The most important rooms of a «ryokan», a traditional Japanese inn, are so structured that they can be perfectly covered with a row of standardised «tatami» (rice-straw mats). So much so that it seems as if one first buys some carpets of a particular size and then proceeds to construct a house that precisely fits the size of these carpets. However, the dimensions of a wall-to-wall carpet are generally user-defined, while the dimensions of a tatami are, more often than not, random.
With a standard length (which varies a bit according to the region) of 170-191 cm and a width of 85-95 cm, the tatami is roughly the size required by a human body to sleep in – without feeling cramped. The basic element of Japanese architecture is thus effectively the human comfort zone, the minimal individual space. That brings to mind the much-discussed idea (since the Renaissance in Europe) of an architecture that is oriented towards the size of the human being.

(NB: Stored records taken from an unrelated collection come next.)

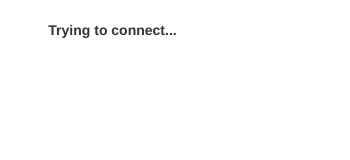
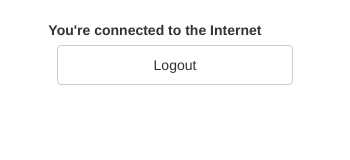
Before and after one commit to ed-asriyan/bmstu-wifi-authorizator, an Electron app: page index.html in a window 350 px wide. Both pictures are taken after a click on the button "Sign in". Drawn offline with nearby package versions, Linux system fonts and the light colour scheme.

Commit message:
Create connected page

```diff
--- a/index.html
+++ b/index.html
@@ -31,6 +31,15 @@
             <div id="page_connecting">
                 <label>Trying to connect...</label>
             </div>
+
+            <div id="page_connected" class="form-horizontal">
+                <label>You're connected to the Internet</label>
+                <div id="page_connected_submit_group" class="form-group">
+                    <button id="page_connected_submit_button" class="col-xs-offset-1 col-xs-10 btn btn-default"
+                            type="submit" style="height: 40px" onclick="onLogoutClick()">Logout
+                    </button>
+                </div>
+            </div>
         </div>
     </div>
 </div>
--- a/index.js
+++ b/index.js
@@ -6,6 +6,7 @@
 
 const pageLogin = document.getElementById('page_login');
 const pageConnecting = document.getElementById('page_connecting');
+const pageConnected = document.getElementById('page_connected');
 
 const forms = document.getElementById('pages').childNodes;
 
@@ -26,3 +27,7 @@ const onLoginClick = function () {
     // imitating
     setTimeout(() => showPage(pageConnected), 2000);
 };
+
+const onLogoutClick = function () {
+    showPage(pageLogin);
+};
```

One can see the larger meaning of this tatami-minimal space in Japanese culture as being contradictory to the widely held western notion that, in Japanese society, the needs of the collective populace are considered more important than the interests of an individual. Conversely, one can speak also of the standardisation of minimal space – and see this as a sign of how difficult the going is for all things individual in this culture. As always. In any event, the security of the individual space can well be considered a basic prerequisite for the successful organisation of a collective. That is certainly as valid for Japan as it is for our western societies. Only, do we know of any expression for this minimal space based on body-size that can compare favourably or compete with the iconic power of the tatami?
First Publication: 23-4-2013